EXERCISE GOAL. Which lines in the records below contain the word "width"? Copy each one out.

-------- PROVIDED ENTRIES --------

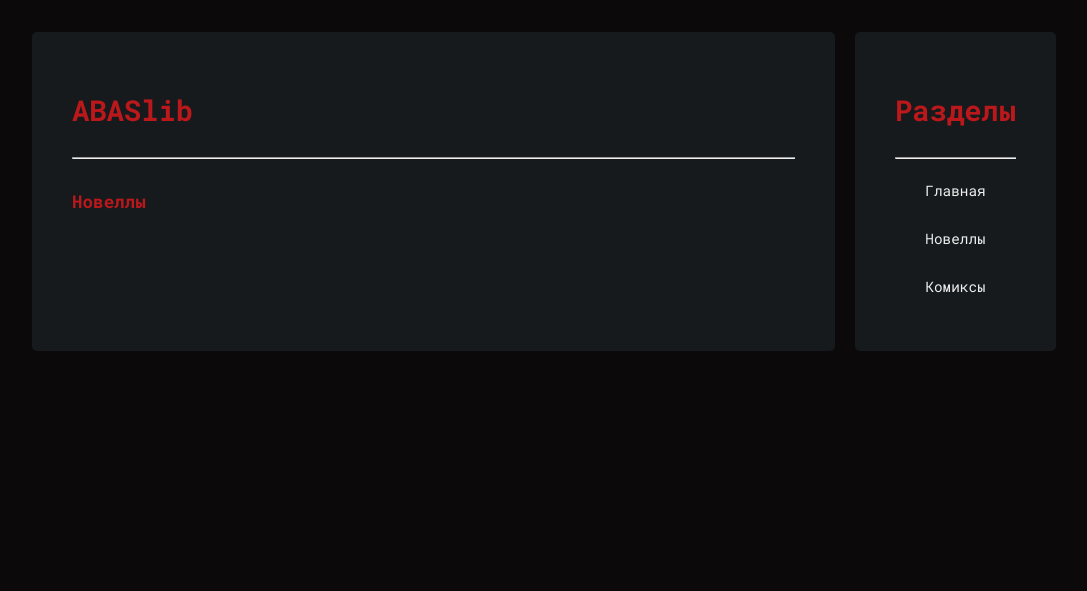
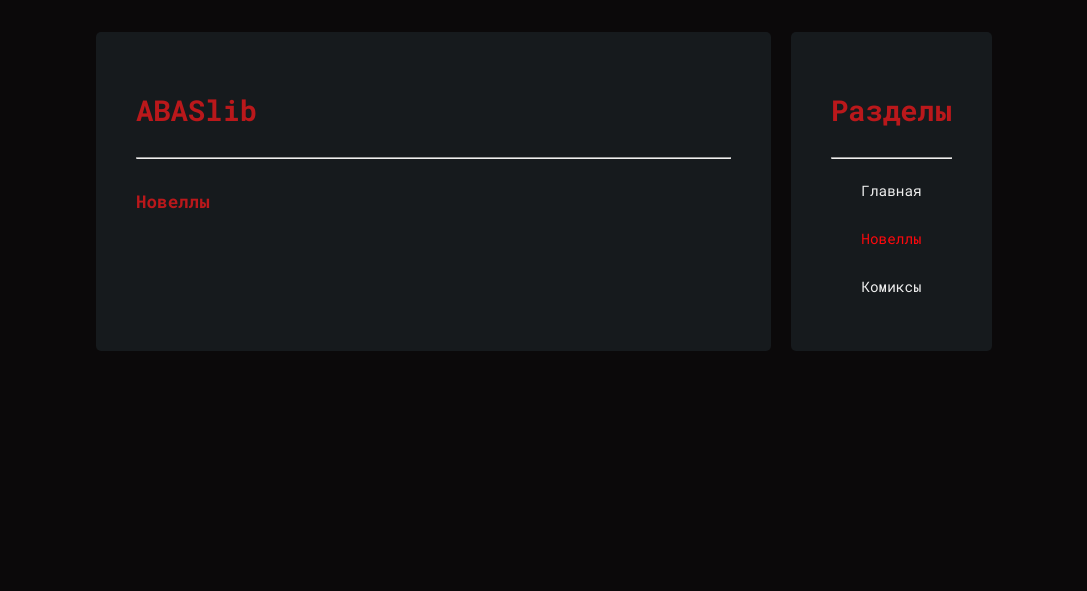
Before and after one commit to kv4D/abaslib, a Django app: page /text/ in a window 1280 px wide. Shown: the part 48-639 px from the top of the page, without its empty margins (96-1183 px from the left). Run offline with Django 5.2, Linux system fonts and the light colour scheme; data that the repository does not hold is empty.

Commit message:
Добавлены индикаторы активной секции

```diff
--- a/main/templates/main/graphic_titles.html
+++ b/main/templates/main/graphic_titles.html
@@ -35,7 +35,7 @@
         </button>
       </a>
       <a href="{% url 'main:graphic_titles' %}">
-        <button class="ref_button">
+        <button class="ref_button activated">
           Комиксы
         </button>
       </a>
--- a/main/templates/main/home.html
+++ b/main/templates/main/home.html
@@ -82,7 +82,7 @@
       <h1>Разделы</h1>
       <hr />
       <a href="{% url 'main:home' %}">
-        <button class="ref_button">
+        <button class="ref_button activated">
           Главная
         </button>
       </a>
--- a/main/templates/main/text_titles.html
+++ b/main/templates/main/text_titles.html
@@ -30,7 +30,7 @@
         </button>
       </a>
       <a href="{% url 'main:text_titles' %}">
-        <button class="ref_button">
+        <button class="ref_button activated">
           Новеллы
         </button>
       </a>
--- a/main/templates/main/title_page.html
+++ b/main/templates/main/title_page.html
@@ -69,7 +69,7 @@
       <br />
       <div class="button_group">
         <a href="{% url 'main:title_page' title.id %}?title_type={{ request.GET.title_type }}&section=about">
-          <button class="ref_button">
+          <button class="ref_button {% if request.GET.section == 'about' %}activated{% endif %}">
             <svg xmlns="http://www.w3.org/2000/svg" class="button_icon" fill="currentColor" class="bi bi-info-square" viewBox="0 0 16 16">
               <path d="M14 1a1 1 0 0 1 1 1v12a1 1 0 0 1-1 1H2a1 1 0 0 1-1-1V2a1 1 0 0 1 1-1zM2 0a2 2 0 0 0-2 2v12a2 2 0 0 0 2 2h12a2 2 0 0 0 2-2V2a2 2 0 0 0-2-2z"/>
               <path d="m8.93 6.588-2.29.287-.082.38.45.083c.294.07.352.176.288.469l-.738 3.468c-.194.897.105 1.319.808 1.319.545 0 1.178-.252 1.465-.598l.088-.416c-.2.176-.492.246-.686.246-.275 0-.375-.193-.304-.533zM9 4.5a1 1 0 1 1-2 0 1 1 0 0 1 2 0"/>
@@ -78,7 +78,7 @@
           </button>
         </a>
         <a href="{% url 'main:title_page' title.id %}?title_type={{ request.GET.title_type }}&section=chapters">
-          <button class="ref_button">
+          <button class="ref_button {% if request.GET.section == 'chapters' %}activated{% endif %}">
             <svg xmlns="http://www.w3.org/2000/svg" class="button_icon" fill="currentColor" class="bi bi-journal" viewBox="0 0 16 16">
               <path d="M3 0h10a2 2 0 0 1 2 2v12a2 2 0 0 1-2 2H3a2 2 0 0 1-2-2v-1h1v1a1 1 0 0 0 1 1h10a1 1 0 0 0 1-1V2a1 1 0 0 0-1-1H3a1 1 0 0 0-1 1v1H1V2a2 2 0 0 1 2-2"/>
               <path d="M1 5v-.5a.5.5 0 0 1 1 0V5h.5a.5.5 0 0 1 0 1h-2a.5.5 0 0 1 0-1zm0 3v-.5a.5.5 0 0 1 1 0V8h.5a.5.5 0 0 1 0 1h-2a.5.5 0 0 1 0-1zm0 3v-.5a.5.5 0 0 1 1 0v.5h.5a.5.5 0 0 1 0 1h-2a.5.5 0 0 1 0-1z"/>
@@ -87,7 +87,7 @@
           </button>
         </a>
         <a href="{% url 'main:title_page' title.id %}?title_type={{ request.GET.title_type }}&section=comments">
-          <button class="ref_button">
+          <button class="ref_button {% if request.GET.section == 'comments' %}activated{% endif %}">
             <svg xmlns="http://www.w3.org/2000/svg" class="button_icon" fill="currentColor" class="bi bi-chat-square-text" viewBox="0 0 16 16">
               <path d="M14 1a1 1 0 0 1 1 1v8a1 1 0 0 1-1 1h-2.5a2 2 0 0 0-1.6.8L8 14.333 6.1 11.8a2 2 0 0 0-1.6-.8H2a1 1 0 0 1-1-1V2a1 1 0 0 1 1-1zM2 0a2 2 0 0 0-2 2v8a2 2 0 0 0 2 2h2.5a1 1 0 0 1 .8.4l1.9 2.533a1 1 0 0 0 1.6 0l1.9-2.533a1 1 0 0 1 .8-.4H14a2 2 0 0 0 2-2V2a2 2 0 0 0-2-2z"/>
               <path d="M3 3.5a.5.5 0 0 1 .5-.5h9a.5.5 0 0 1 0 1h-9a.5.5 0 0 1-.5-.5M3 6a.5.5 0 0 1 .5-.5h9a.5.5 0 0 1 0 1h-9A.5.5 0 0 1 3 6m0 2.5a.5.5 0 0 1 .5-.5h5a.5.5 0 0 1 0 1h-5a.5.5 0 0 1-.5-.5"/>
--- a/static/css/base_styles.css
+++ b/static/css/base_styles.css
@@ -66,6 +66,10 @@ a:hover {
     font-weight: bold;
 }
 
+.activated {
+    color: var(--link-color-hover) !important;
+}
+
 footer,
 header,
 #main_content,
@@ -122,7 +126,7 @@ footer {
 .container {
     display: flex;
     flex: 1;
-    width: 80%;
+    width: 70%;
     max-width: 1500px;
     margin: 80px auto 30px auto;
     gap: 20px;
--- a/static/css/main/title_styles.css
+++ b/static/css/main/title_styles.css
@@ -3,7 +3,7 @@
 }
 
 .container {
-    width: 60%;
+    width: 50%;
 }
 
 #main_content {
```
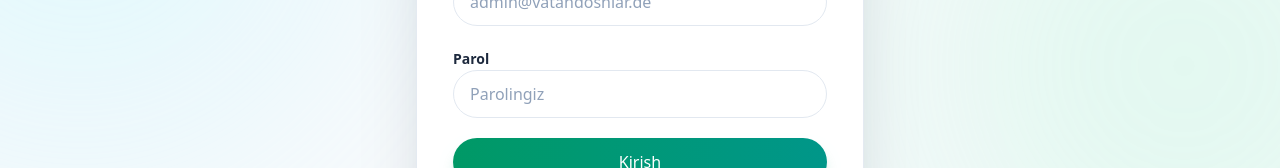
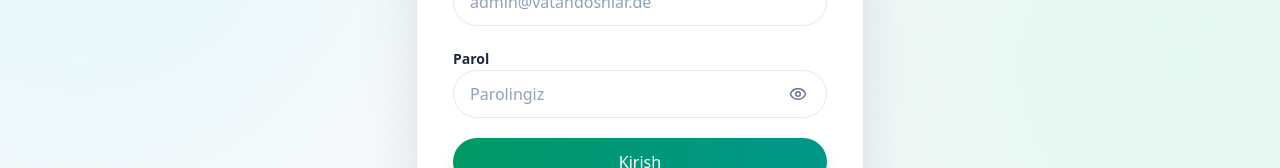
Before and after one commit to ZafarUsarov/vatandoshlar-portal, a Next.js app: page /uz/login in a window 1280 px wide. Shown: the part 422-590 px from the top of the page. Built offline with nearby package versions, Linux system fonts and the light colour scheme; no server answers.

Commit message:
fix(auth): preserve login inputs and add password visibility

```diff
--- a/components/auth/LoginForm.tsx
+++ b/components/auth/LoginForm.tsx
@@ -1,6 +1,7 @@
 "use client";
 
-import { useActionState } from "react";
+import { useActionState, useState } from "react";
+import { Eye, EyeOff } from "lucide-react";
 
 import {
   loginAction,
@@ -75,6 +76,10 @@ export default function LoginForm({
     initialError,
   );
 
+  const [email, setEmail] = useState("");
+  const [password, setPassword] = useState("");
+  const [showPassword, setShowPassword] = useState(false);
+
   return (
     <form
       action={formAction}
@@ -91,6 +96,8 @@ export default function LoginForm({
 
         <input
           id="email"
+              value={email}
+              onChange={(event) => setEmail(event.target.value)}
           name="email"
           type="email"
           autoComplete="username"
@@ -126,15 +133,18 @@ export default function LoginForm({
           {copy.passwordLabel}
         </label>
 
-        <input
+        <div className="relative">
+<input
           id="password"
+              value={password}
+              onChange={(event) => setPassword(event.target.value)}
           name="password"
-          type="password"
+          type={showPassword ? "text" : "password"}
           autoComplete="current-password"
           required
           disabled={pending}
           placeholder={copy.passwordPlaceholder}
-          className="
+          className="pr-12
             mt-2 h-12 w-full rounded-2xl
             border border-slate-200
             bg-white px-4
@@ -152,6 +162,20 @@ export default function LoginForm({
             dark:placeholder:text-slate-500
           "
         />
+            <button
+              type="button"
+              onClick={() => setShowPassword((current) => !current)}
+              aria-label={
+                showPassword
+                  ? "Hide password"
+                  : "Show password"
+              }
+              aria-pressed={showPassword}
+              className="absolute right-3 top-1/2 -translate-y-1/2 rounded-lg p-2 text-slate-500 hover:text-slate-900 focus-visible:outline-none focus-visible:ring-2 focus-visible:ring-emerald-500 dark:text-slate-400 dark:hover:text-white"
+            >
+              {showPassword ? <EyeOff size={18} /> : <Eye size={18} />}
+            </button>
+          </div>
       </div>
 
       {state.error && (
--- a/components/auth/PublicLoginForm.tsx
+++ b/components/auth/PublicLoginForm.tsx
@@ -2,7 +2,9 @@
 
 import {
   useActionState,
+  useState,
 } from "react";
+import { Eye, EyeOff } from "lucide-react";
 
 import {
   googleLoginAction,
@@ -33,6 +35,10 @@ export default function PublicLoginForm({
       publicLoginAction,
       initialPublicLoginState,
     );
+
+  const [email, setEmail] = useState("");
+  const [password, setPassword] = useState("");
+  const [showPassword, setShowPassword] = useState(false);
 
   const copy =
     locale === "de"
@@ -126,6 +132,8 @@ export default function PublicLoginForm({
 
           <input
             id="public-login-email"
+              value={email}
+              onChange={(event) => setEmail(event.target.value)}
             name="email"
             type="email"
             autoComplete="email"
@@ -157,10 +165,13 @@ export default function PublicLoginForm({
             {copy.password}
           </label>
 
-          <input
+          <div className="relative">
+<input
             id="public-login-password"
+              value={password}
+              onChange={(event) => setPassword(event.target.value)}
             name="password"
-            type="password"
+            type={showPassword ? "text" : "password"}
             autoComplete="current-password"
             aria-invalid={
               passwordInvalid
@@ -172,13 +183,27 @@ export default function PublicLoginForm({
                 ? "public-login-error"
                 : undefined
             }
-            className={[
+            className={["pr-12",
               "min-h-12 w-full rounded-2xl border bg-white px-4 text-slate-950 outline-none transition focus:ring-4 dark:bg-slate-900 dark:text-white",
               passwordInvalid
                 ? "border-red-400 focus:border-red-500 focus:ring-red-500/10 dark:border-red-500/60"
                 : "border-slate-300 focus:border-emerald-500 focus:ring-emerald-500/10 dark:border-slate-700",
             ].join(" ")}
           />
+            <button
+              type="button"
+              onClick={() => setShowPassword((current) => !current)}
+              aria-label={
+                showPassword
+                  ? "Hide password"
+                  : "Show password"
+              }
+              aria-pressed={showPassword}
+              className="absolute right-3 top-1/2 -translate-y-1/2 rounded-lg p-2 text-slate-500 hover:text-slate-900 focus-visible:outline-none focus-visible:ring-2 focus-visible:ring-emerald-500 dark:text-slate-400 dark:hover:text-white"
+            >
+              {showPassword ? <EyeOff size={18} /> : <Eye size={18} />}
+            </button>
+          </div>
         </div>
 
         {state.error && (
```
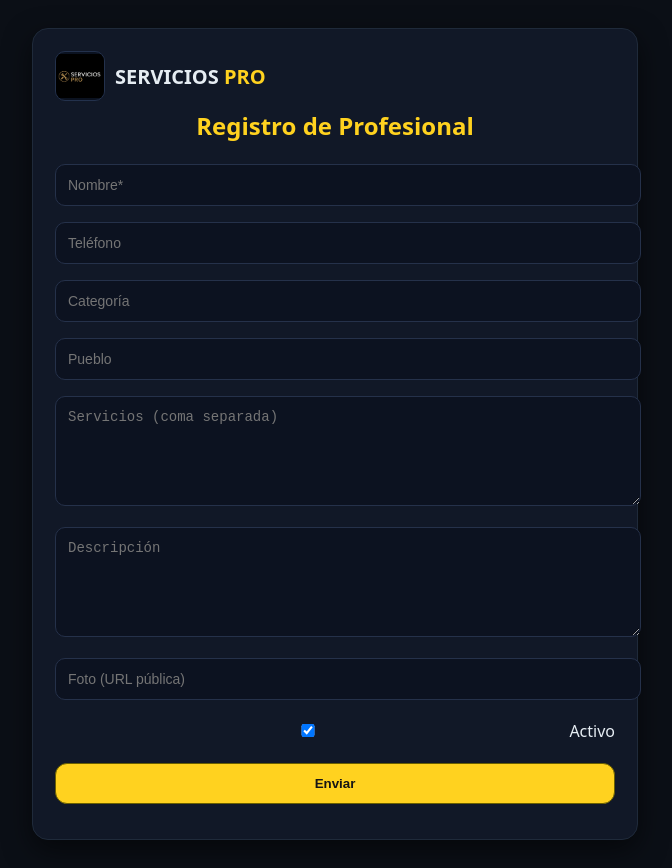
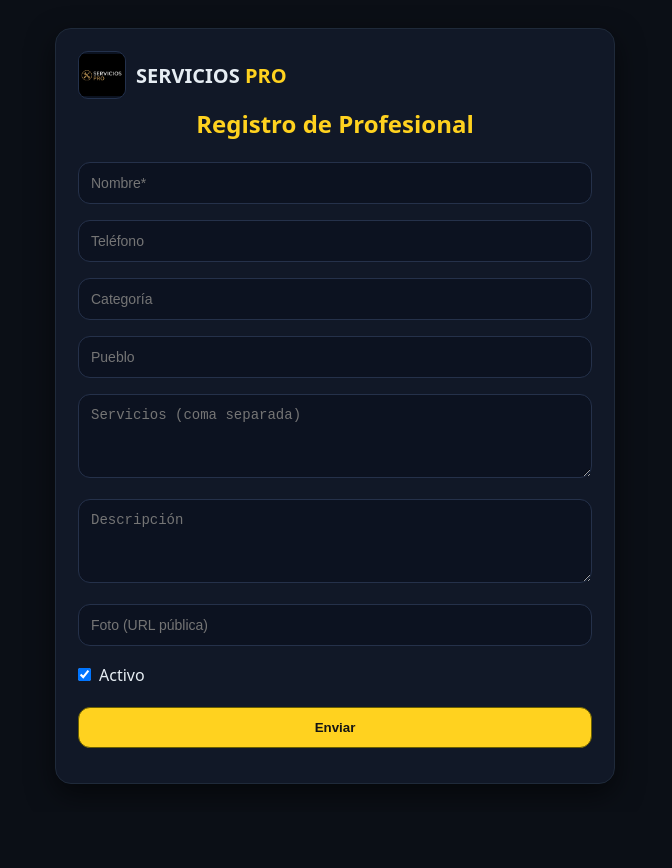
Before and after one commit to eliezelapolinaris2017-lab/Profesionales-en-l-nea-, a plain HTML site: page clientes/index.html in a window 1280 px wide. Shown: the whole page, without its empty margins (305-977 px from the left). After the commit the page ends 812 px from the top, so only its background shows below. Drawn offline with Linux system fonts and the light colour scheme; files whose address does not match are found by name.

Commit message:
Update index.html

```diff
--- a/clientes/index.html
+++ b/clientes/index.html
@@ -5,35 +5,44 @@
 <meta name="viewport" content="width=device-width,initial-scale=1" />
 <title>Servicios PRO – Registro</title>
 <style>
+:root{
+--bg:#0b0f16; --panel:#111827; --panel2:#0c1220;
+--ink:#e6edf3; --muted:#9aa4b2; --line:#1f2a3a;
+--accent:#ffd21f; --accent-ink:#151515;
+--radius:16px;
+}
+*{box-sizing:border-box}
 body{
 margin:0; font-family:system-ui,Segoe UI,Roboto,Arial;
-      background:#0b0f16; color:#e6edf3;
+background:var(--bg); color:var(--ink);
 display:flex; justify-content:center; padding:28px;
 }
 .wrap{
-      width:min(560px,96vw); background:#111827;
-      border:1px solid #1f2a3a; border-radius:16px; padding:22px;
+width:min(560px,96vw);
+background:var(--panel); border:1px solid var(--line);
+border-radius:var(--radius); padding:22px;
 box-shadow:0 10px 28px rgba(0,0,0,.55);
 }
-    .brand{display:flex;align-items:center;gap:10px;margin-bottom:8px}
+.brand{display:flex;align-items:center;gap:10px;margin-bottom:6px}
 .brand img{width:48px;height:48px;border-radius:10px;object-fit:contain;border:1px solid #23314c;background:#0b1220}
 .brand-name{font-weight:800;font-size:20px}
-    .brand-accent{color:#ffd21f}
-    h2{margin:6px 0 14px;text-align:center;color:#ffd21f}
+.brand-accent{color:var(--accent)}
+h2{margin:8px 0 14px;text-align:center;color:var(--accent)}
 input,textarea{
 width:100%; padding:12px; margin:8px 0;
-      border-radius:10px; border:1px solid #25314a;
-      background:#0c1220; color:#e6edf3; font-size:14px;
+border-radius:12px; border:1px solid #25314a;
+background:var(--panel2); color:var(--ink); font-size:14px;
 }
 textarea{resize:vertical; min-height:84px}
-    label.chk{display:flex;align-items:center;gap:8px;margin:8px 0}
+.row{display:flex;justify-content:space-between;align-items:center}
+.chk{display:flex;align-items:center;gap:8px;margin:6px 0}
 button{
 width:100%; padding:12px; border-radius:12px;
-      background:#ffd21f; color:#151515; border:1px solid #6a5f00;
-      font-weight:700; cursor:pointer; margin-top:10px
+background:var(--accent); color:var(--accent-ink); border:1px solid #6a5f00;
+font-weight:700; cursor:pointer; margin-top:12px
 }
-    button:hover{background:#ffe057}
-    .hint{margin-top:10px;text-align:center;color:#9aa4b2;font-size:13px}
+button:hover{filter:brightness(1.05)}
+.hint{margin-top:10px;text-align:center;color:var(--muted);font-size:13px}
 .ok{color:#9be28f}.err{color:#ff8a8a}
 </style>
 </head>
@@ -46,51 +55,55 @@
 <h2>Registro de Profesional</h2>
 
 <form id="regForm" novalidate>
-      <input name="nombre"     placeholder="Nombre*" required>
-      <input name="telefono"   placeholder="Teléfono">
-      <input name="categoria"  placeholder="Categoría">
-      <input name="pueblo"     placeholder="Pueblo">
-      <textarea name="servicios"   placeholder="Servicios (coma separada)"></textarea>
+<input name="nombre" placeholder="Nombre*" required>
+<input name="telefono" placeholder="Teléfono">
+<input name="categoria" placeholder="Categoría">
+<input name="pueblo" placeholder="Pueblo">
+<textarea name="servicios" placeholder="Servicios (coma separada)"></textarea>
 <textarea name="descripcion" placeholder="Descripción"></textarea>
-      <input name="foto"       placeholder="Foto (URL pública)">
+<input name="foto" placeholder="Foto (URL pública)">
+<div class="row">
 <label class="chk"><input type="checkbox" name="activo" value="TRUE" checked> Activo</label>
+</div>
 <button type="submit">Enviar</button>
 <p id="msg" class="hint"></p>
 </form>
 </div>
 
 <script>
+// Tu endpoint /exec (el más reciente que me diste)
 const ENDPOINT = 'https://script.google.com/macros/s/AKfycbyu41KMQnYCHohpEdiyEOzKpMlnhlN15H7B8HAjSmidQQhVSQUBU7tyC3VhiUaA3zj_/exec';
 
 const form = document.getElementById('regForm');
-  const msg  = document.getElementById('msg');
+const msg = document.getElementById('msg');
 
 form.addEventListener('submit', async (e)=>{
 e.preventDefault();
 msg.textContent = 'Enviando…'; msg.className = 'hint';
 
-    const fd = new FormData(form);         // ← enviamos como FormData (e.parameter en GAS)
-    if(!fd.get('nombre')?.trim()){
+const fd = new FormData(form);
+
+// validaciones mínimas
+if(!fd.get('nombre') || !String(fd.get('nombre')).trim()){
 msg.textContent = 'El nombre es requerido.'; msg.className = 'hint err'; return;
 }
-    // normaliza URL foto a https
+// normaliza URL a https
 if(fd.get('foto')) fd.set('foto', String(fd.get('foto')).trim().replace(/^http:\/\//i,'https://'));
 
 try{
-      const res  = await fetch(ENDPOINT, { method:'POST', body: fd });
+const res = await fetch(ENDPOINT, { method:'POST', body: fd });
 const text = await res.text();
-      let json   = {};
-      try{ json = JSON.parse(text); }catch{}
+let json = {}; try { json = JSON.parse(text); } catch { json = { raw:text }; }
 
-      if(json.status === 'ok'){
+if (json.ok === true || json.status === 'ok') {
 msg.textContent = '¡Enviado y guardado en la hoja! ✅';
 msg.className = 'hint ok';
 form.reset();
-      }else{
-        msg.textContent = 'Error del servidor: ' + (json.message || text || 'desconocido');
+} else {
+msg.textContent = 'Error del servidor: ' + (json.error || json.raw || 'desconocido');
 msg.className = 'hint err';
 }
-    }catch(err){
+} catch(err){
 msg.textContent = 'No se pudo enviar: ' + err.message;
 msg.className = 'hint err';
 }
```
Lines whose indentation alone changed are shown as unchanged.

--------

TASK OUTPUT.
-    width: 80%;
+    width: 70%;
     max-width: 1500px;
-    width: 60%;
+    width: 50%;
 <meta name="viewport" content="width=device-width,initial-scale=1" />
-      width:min(560px,96vw); background:#111827;
+width:min(560px,96vw);
 .brand img{width:48px;height:48px;border-radius:10px;object-fit:contain;border:1px solid #23314c;background:#0b1220}
 width:100%; padding:12px; margin:8px 0;
 width:100%; padding:12px; border-radius:12px;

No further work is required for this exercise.